Confidently ruling out a large class of modern approaches isn't really that similar to saying "the only path to success is exactly mimicking the human brain". It seems like one could rule them out by having some theory about why they're deficient. I haven't re-read List of Lethalities because I want to go to sleep soon, but I searched for "brain" and did not find a passage saying "the real problem is that we need to emulate the brain precisely but can't because of poor understanding of neuroanatomy" or something.
This comment doesn't really engage much with your post - there's a lot there and I thought I'd pick one point to get a somewhat substantive disagreement. But I ended up finding this question and thought that I should answer it.
But have you ever, even once in your life, thought anything remotely like "I really like being able to predict the near-future content of my visual field. I should just sit in a dark room to maximize my visual cortex's predictive accuracy."?

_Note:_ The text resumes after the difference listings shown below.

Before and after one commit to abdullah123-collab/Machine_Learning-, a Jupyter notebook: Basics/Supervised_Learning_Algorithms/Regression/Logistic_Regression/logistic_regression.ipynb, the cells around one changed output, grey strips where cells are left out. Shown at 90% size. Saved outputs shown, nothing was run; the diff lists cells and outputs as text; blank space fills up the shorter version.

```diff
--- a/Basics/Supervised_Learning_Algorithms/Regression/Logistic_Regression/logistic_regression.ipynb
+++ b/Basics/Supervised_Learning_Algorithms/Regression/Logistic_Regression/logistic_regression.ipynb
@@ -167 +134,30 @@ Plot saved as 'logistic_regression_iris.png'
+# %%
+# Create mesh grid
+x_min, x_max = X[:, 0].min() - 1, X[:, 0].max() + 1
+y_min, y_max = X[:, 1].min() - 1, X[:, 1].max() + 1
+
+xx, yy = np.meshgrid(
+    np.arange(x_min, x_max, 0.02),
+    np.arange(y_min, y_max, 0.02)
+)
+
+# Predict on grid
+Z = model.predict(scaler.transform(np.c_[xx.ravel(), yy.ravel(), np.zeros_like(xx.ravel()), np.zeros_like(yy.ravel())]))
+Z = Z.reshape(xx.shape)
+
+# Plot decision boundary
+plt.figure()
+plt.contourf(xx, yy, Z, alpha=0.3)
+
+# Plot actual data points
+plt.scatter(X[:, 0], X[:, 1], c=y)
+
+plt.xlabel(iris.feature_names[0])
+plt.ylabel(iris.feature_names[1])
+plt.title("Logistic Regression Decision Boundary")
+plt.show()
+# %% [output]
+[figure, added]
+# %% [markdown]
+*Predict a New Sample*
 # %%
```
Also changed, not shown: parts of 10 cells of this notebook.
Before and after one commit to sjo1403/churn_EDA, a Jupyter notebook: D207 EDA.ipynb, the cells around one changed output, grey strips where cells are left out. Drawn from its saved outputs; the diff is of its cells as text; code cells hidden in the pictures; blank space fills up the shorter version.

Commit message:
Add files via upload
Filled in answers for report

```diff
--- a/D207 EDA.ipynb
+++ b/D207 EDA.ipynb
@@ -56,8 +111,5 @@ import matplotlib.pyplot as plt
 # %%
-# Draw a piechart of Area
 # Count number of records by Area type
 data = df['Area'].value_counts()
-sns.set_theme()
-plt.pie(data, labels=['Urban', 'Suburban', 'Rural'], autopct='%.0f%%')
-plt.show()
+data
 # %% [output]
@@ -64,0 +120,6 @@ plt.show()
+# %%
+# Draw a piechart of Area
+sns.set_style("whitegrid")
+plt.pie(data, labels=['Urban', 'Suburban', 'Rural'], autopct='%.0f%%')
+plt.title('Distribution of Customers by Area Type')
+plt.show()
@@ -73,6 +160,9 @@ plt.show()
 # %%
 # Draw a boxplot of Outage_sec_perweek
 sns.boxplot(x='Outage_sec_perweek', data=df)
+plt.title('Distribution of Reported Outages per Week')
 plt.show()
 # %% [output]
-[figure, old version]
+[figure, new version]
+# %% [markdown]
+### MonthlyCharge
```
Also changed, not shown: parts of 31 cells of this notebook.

I think I've been in situations where I've been disoriented by a bunch of random stuff happening and wished that less of it was happening so that I could get a better handle on stuff. An example I vividly recall was being in a history class in high school and being very bothered by the large number of conversations happening around me.
I don't really get your comment. Here are some things I don't get:
An abacus performs addition; and the beads of solder on a circuit board bear a certain surface resemblance to the beads on an abacus. Nonetheless, the circuit board does not perform addition because we can find a surface similarity to the abacus. The Law of Similarity and Contagion is not relevant. The circuit board would work in just the same fashion if every abacus upon Earth vanished in a puff of smoke, or if the beads of an abacus looked nothing like solder. A computer chip is not powered by its similarity to anything else, it just is. It exists in its own right, for its own reasons.
The Wright Brothers calculated that their plane would fly - before it ever flew - using reasoning that took no account whatsoever of their aircraft's similarity to a bird. They did look at birds (and I have looked at neuroscience) but the final calculations did not mention birds (I am fairly confident in asserting). A working airplane does not fly because it has wings "just like a bird". An airplane flies because it is an airplane, a thing that exists in its own right; and it would fly just as high, no more and no less, if no bird had ever existed.
[*] I've just realized that I can't name a way in which airplanes are like birds in which they aren't like humans. They have things sticking out their sides? So do humans, they're called arms. Maybe the cross-sectional shape of the wings are similar? I guess they both have pointy-ish bits at the front, that are a bit more pointy than human heads? TBC I don't think this footnote is at all relevant to the safety properties of RLHF'ed big transformers.
I no longer endorse this claim about what the orthogonality thesis says.
But given that good, automated mechanistic hypothesis generation seems to be the only hope for scalable MI, it may be time for TAISIC to work on this in earnest. Because of this, I would argue that automating the generation of mechanistic hypotheses is the only type of MI work TAISIC should prioritize at this point in time.
"Automating" seems like a slightly too high bar here, given how useful human thoughts are for things. IMO, a better frame is that we have various techniques for combining human labour and algorithmic computation to generate hypotheses about networks of different sizes, and we want the amount of human labour required to be sub-polynomial in network size (e.g. constant or log(n)).
BTW: the way I found that first link was by searching the title on google scholar, finding the paper, and clicking "All 5 versions" below (it's right next to "Cited by 7" and "Related articles"). That brought me to a bunch of versions, one of which was a seemingly-ungated PDF. This will probably frequently work, because AI researchers usually make their papers publicly available (at least in pre-print form).